▸ **To do**: Only the lines from the start of the data to the line containing "2000->10000) so huge", both included, should be output, exactly and without pictures.

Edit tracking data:
== Segment start ==
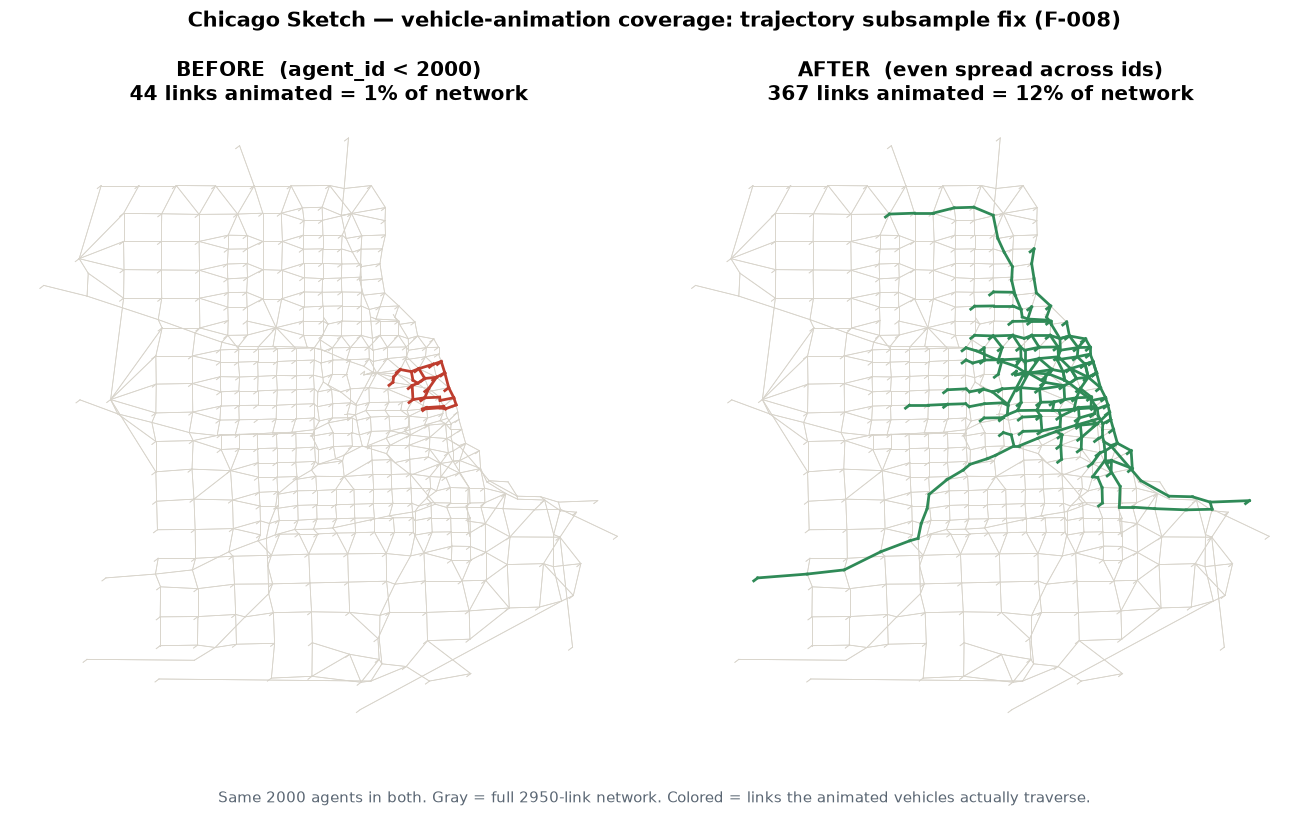
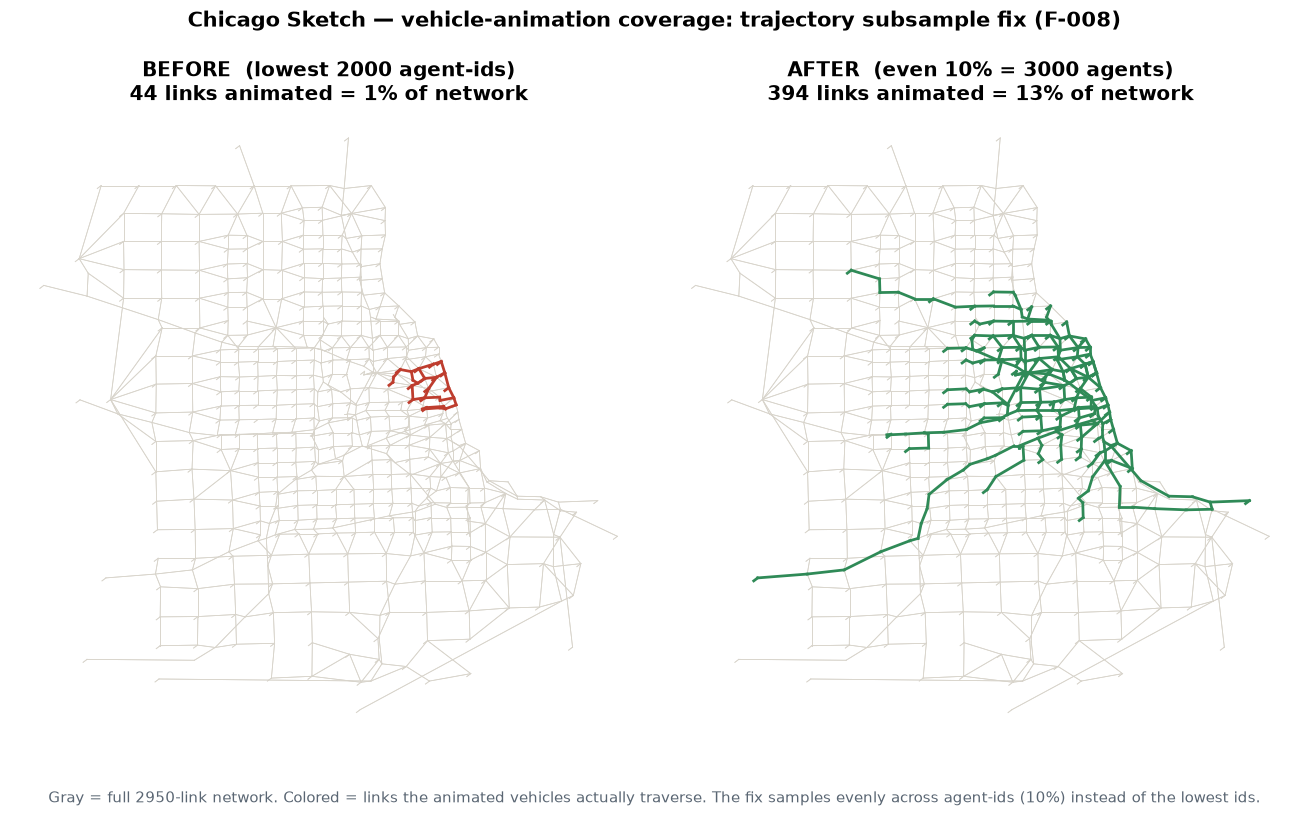
Trajectory: sample ~10% (not flat 2000) + draw connector underlay
Two visualization fixes on top of the earlier trajectory work, from Ziyi's
review of the Chicago animation.

F-008 (extend): animate ~10% of the run's agents instead of a flat 2000 — 2000
was too few for a 30k-agent sample. Capped at max_traj (default raised
2000->10000) so huge runs stay small. Chicago: 3000 agents, 394/2950 links (13%).

F-009 (render): animated vehicles floated off the network because centroid
connectors — which carry ~45% of trajectory hops — were never drawn. draw() now
lays down a thin, dim connector underlay beneath the dots/trails, but only when
there are vehicles to animate (network-only views unchanged). Connectors stay
visually subordinate to real roads.

Also: gitignore generated datasets/**/figures/ (was tracked; regenerable output
like dashboard_layers/portals). Updated qa/FIXES_2026-07-07.md (F-008/F-009 with
before/after maps) and qa/qa_report.html findings.

Per Ziyi's rule: gui4gmns is a visualization layer — only fix what hurts the
visualization; underlying data-source quirks (capacity/speed/lanes) left alone.

diff --git a/qa/qa_report.html b/qa/qa_report.html
@@ -25,7 +25,7 @@ window.RESULTS = {
     release_version: "v0.1.0 — LIVE on PyPI",
     reporter: "Ziyi Zhang + AI agent"
   },
-  summary_note: "v0.1.0 is LIVE on PyPI. Phase 2 QA began on the chicago_sketch showcase and went a level deeper — from 'generates without error' to 'shows the user something meaningful' — which caught two real defects, both now FIXED. F-008: the vehicle animation collapsed into 1% of the network (trajectories were subsampled by lowest agent-id, which cluster by origin/departure); fixed to an even spread across the id space -> 44 -> 367 links (12%), 8.3x coverage, same 2000 agents (see the before/after map). F-007: the quickstart dead-ended for pip-only users and produced a bare network on sioux_falls; README rewritten to lead with chicago_sketch, point pip users at their own folder, and add the 'python -m' fallback for locked-down Windows. Full change log + evidence in qa/FIXES_2026-07-07.md. One open item needs Prof. Zhou: F-006, the empty Chicago corridor contour (ship corridor_speed.csv vs re-mark the coverage table). Proposing two new 'meaningful output' checkpoints (O effective-output, P first-run) so this whole class is caught mechanically. NEXT: adapters + checkpoint-L defect-injection on toys.",
+  summary_note: "v0.1.0 is LIVE on PyPI. Phase 2 QA began on the chicago_sketch showcase and went a level deeper — from 'generates without error' to 'shows the user something meaningful' — which caught two real defects, both now FIXED. F-008: the vehicle animation collapsed into 1% of the network (trajectories were subsampled by lowest agent-id); fixed to an even spread AND raised to ~10% of agents -> 44 -> 394 links (13%), 3000 agents. F-009: vehicles floated off the network because centroid connectors (~45% of trajectory hops) were never drawn; now drawn as a faint underlay beneath the animation. F-007: the quickstart dead-ended for pip-only users and produced a bare network on sioux_falls; README rewritten to lead with chicago_sketch, point pip users at their own folder, and add the 'python -m' fallback for locked-down Windows. Full change log + evidence in qa/FIXES_2026-07-07.md. One open item needs Prof. Zhou: F-006, the empty Chicago corridor contour (ship corridor_speed.csv vs re-mark the coverage table). Proposing two new 'meaningful output' checkpoints (O effective-output, P first-run) so this whole class is caught mechanically. NEXT: adapters + checkpoint-L defect-injection on toys.",
   phases: [
     { id: "P0", name: "Discovery & guard test",  status: "done",    note: "repo cloned · pip install -e . OK · smoke on toys OK · decoy guard test PASSED" },
     { id: "P1", name: "Release v0.1.0 to PyPI",  status: "done",    note: "LIVE on PyPI; OIDC publish green; clean-venv pip install verified" },
@@ -93,8 +93,12 @@ window.RESULTS = {
       issue: "", evidence: ["console: corridor.js 0.00 MB", "qa/FIXES_2026-07-07.md"] },
     { id: "F-008", severity: "major",
       title: "FIXED — vehicle animation collapsed into 1% of the network (trajectory subsample bug)",
-      detail: "load() subsampled trajectories with 'if agent_id >= max_traj: continue' — it kept the 2000 LOWEST agent ids, not a representative sample. Ids are assigned by origin zone / departure order, so the low ids cluster: on Chicago the animation touched only 44/2950 links (1%), leaving the rest of the network visibly empty though it carries traffic. FIX (ai-gen/gui4gmns.py): keep 2000 agents spread evenly across the sorted id space -> 367/2950 links (12%), 8.3x more coverage, same agent count and file size. See qa/FIXES_2026-07-07.md and the before/after map.",
+      detail: "load() subsampled trajectories with 'if agent_id >= max_traj: continue' — it kept the 2000 LOWEST agent ids, not a representative sample. Ids are assigned by origin zone / departure order, so the low ids cluster: on Chicago the animation touched only 44/2950 links (1%). FIX (ai-gen/gui4gmns.py): (1) keep agents spread EVENLY across the sorted id space, and (2) animate ~10% of the run's agents instead of a flat 2000 (default cap raised 2000->10000). Chicago now animates 3000 agents (10% of 30k) over 394/2950 links (13%), ~9x more coverage. File ~0.64 MB, still offline. See qa/FIXES_2026-07-07.md and the before/after map.",
       issue: "", evidence: ["qa/evidence/F008_trajectory_coverage_before_after.png", "qa/FIXES_2026-07-07.md"] },
+    { id: "F-009", severity: "major",
+      title: "FIXED — animated vehicles float off the network (centroid connectors not drawn)",
+      detail: "GMNS centroid connectors (virtual zone-to-road links) are correctly unlabeled and undrawn among the road tiers, but ~45% of trajectory hops traverse one (trips start/end on a connector). With the connector never drawn, a vehicle on it has no line beneath it and appears to float in empty space. On Chicago, 107 connectors carry the sampled trajectories. FIX (draw() JS): when there are vehicles to animate, draw tier-4 connectors as a thin, dim underlay beneath the dots/trails — visually subordinate to real roads, no labels. Network-only views (no trajectories) unchanged. See qa/FIXES_2026-07-07.md and the before/after map.",
+      issue: "", evidence: ["qa/evidence/F009_connector_underlay_before_after.png", "qa/FIXES_2026-07-07.md"] },
     { id: "F-007", severity: "major",
       title: "FIXED — quickstart produced an empty dashboard / didn't run (README)",
       detail: "Three ways the advertised quickstart failed a new user: (1) 'pip install gui4gmns' then 'gui4gmns datasets/01_sioux_falls' fails with 'need node.csv + link.csv' — the pip package ships code only, no datasets/ folder; (2) even from a clone, 01_sioux_falls ships only node/link/demand (no perf, no trajectories) so the first dashboard is a bare network — no MOE, no vehicles; (3) on locked-down Windows the 'gui4gmns' console command is blocked ('Access is denied') with no hint of the python -m fallback. FIX (README Quickstart): point install-and-run at the user's own GMNS folder, state the pip package is code-only + clone for samples, lead the sample with chicago_sketch (vehicles + MOE), label sioux_falls as minimal, and add the 'python -m gui4gmns' fallback. See qa/FIXES_2026-07-07.md.",

diff --git a/ai-gen/gui4gmns.py b/ai-gen/gui4gmns.py
@@ -6,7 +6,8 @@ check) and EMBEDS the data into one double-clickable HTML (works offline; OSM ba
 online). Template blocks follow ai-gen/VIZ_SCHEMA.md so an AI (or a student) can generate custom
 dashboards from the same embedded JSON.
 
-Usage: python gui4gmns.py <dataset_or_run_folder> [-o dashboard.html] [--max-traj 2000]
+Usage: python gui4gmns.py <dataset_or_run_folder> [-o dashboard.html] [--max-traj 10000]
+       (--max-traj is the CAP on animated vehicles; by default ~10% of the run's agents are shown)
 """
 import csv, json, math, os, re, sys
 
@@ -17,7 +18,7 @@ def fnum(v):
     try: return float(v)
     except: return 0.0
 
-def load(folder, max_traj=2000, basemap="osm"):
+def load(folder, max_traj=10000, basemap="osm"):
     D = {"meta": {"folder": os.path.abspath(folder), "checks": [], "basemap": basemap}, "nodes": [], "links": [],
          "bins": [], "td": {}, "trajs": {}, "run": None, "paths": []}
     ck = D["meta"]["checks"]
@@ -95,14 +96,15 @@ def load(folder, max_traj=2000, basemap="osm"):
             ck.append("time-dependent SPEED present (QVDF) -> 'speed' MOE mode enabled")
     tj = rd("agent_trajectory.csv")
     if tj:
-        # Representative subsample: keep agents spread EVENLY across the sorted agent-id space,
-        # not the lowest ids. agent_id is assigned by origin zone / departure order, so the old
-        # `id < max_traj` filter collapsed the animation into one corner of the network (Chicago:
-        # 44/2950 links, 1%). Even spacing restores network-wide coverage (367 links, 12%).
+        # Animate ~10% of the agents, spread EVENLY across the sorted agent-id space — NOT the lowest
+        # ids. agent_id is assigned by origin zone / departure order, so a lowest-id filter collapses
+        # the animation into one corner (Chicago: 44/2950 links, 1%). A representative 10% restores
+        # network-wide coverage; capped at max_traj so the dashboard stays small on very large runs.
         all_ids = sorted({int(fnum(r["agent_id"])) for r in tj})
-        if len(all_ids) > max_traj:
-            step = len(all_ids) / max_traj
-            keep = {all_ids[int(i * step)] for i in range(max_traj)}
+        target = min(max_traj, max(1, round(0.10 * len(all_ids))))
+        if len(all_ids) > target:
+            step = len(all_ids) / target
+            keep = {all_ids[int(i * step)] for i in range(target)}
         else:
             keep = set(all_ids)
         for r in tj:
@@ -111,7 +113,7 @@ def load(folder, max_traj=2000, basemap="osm"):
             D["trajs"].setdefault(a, []).append([round(fnum(r["time_min"]), 2),
                                                  int(fnum(r["link_id"])), r.get("buffer") or ""])
         for ev in D["trajs"].values(): ev.sort()
-        ck.append(f"trajectories subsampled to {len(D['trajs'])} agents (representative, --max-traj)")
+        ck.append(f"trajectories: {len(D['trajs'])} agents animated (~10% of {len(all_ids)}, representative, cap {max_traj})")
     pf = rd("path_flow.csv")
     all_paths = []
     if pf:
@@ -423,6 +425,11 @@ function draw(){cv.width=cv.clientWidth;cv.height=cv.clientHeight;if(!bbox)retur
   const[,w]=styleOf(L,mode,b);ctx.strokeStyle='rgba(0,0,0,0.71)';ctx.lineWidth=w+3;path(L);});
  M.links.forEach(L=>{const t=L[6]||3;if(t>zTier||L[2]<mv)return;
   const[v,w]=styleOf(L,mode,b);ctx.strokeStyle=v<0?'#39424e':ramp(v);ctx.lineWidth=w;path(L);});
+ // faint connector underlay: centroid connectors (tier 4) aren't real roads and stay unlabeled, but
+ // ~half of trajectory hops traverse them — draw them thin+dim ONLY when there are vehicles to animate,
+ // so moving dots/trails have a visible path instead of floating off the drawn network.
+ if(Object.keys(M.trajs).length){ctx.strokeStyle='rgba(150,162,178,0.22)';ctx.lineWidth=0.7;
+  M.links.forEach(L=>{if((L[6]||3)===4)path(L);});}
  if(document.getElementById('checks').checked)
   M.links.forEach(L=>{if((L[6]||3)===1&&L[2]===0){ctx.strokeStyle='#ff4df0';ctx.lineWidth=2.5;path(L);}});
  if(document.getElementById('demand')&&document.getElementById('demand').checked&&DEM.lines){
@@ -615,7 +622,7 @@ def _export_portals(folder):
     except Exception as e:
         print(f"  (portals skipped — {type(e).__name__}: {str(e)[:60]})")
 
-def generate(folder, out=None, basemap="osm", max_traj=2000, split=True, figures=True, portals=True):
+def generate(folder, out=None, basemap="osm", max_traj=10000, split=True, figures=True, portals=True):
     """The gui4gmns AI-Gen core: GMNS run folder -> self-contained dashboard.html.
     Importable like plot4gmns:  from gui4gmns import generate; generate('datasets/01_sioux_falls').
     figures=True also writes a static PNG figure set to <folder>/figures/; portals=True writes the
@@ -671,7 +678,7 @@ def main():
     if not args: sys.exit(__doc__)
     folder = args[0]
     out = args[args.index("-o") + 1] if "-o" in args else None
-    mt = int(args[args.index("--max-traj") + 1]) if "--max-traj" in args else 2000
+    mt = int(args[args.index("--max-traj") + 1]) if "--max-traj" in args else 10000
     bm = args[args.index("--basemap") + 1] if "--basemap" in args else "osm"   # osm | satellite | none
     generate(folder, out=out, basemap=bm, max_traj=mt, split="--single" not in args,
              figures="--no-figures" not in args, portals="--no-portals" not in args)

diff --git a/qa/FIXES_2026-07-07.md b/qa/FIXES_2026-07-07.md
@@ -20,45 +20,69 @@ animated vehicles actually traverse.
 
 ![Trajectory coverage before/after](evidence/F008_trajectory_coverage_before_after.png)
 
-| | links animated | % of network |
-|---|:-:|:-:|
-| **Before** (`agent_id < max_traj`) | 44 | 1% |
-| **After** (even spread across ids) | 367 | 12% |
+| | agents animated | links animated | % of network |
+|---|:-:|:-:|:-:|
+| **Before** (lowest 2000 ids) | 2000 | 44 | 1% |
+| **After** (even 10% spread) | 3000 | 394 | 13% |
 
 **Root cause.** `ai-gen/gui4gmns.py` (`load()`) subsampled trajectories with `if agent_id >= max_traj:
 continue` — i.e. it kept the **2000 lowest agent ids**, not a representative sample. Agent ids are
 assigned by origin zone / departure order, so the lowest ids are spatially clustered. The file holds
 30,000 agents; keeping ids 0–1999 touched only 44 links.
 
-**The change.** Keep 2000 agents spread **evenly across the sorted id space** instead of the lowest ids:
+**Two changes.**
+1. **Representative sample** — keep agents spread **evenly across the sorted id space**, not the lowest ids.
+2. **Percentage, not a flat count** — animate **~10% of the run's agents** (a flat 2000 was too few for a
+   30k-agent sample), capped at `max_traj` (default raised 2000 → 10 000) so very large runs stay small.
 
 ```python
-# before
-for r in tj:
-    a = int(fnum(r["agent_id"]))
-    if a >= max_traj: continue
-    ...
-
 # after
 all_ids = sorted({int(fnum(r["agent_id"])) for r in tj})
-if len(all_ids) > max_traj:
-    step = len(all_ids) / max_traj
-    keep = {all_ids[int(i * step)] for i in range(max_traj)}
+target = min(max_traj, max(1, round(0.10 * len(all_ids))))   # ~10%, capped
+if len(all_ids) > target:
+    step = len(all_ids) / target
+    keep = {all_ids[int(i * step)] for i in range(target)}
 else:
     keep = set(all_ids)
-for r in tj:
-    a = int(fnum(r["agent_id"]))
-    if a not in keep: continue
-    ...
 ```
 
-**Effect.** Same agent count, same file size (~0.43 MB), same offline behavior — but the animated
-sample now spans agent ids 0–29 985 and covers **8.3× more of the network** (44 → 367 links). No
-change for datasets with ≤ `max_traj` agents (all are kept, as before).
+**Effect.** Chicago now animates 3000 agents (10% of 30 000) spanning ids 0–29 985 and covering **394
+links (13%) vs 44 (1%)** — ~9× more of the network. File ~0.64 MB (was 0.43 MB), still well offline.
+Datasets with fewer agents than the target keep all of them, as before.
 
 ---
 
-## Fix 2 — Quickstart produced an empty dashboard / didn't run at all  (F-007, docs fix)
+## Fix 2 — Animated vehicles float off the network  (F-009, render fix)
+
+**Problem (what the user sees).** Even with a good trajectory sample, many moving vehicles / trail
+segments appear to run through **empty space**, not on any drawn road — especially where trips enter
+or leave the network.
+
+**Before / after.** Red = the centroid connectors that actually carry animated vehicles.
+
+![Connector underlay before/after](evidence/F009_connector_underlay_before_after.png)
+
+**Root cause.** GMNS networks use **centroid connectors** — virtual links joining a zone centroid to the
+real road it feeds. They aren't real roads, so the dashboard (correctly) leaves them **unlabeled and
+undrawn** among the road tiers. But **~45% of trajectory hops traverse a connector** (a trip starts and
+ends on one). With the connector never drawn, a vehicle on it has no line beneath it → it floats. On
+Chicago, 107 connectors carry the sampled trajectories.
+
+**The change (`draw()` in the embedded JS).** When — and only when — there are vehicles to animate, draw
+the connector links (tier 4) as a **thin, dim underlay** beneath the moving dots/trails:
+
+```js
+if(Object.keys(M.trajs).length){
+  ctx.strokeStyle='rgba(150,162,178,0.22)'; ctx.lineWidth=0.7;
+  M.links.forEach(L=>{if((L[6]||3)===4)path(L);});
+}
+```
+
+**Effect.** Vehicles now sit on a visible (faint) path everywhere. Connectors stay visually subordinate
+to real roads — thin and dim, no labels — so the map still reads as a road network, and network-only
+views (no trajectories, e.g. Sioux Falls) are unchanged.
+
+## Fix 3 — Quickstart produced an empty dashboard / didn't run at all  (F-007, docs fix)
 
 **Problem (what the user sees).** Three distinct ways the advertised quickstart let a new user down:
== Segment end ==
▸ **Result**:
Trajectory: sample ~10% (not flat 2000) + draw connector underlay
Two visualization fixes on top of the earlier trajectory work, from Ziyi's
review of the Chicago animation.

F-008 (extend): animate ~10% of the run's agents instead of a flat 2000 — 2000
was too few for a 30k-agent sample. Capped at max_traj (default raised
2000->10000) so huge runs stay small. Chicago: 3000 agents, 394/2950 links (13%).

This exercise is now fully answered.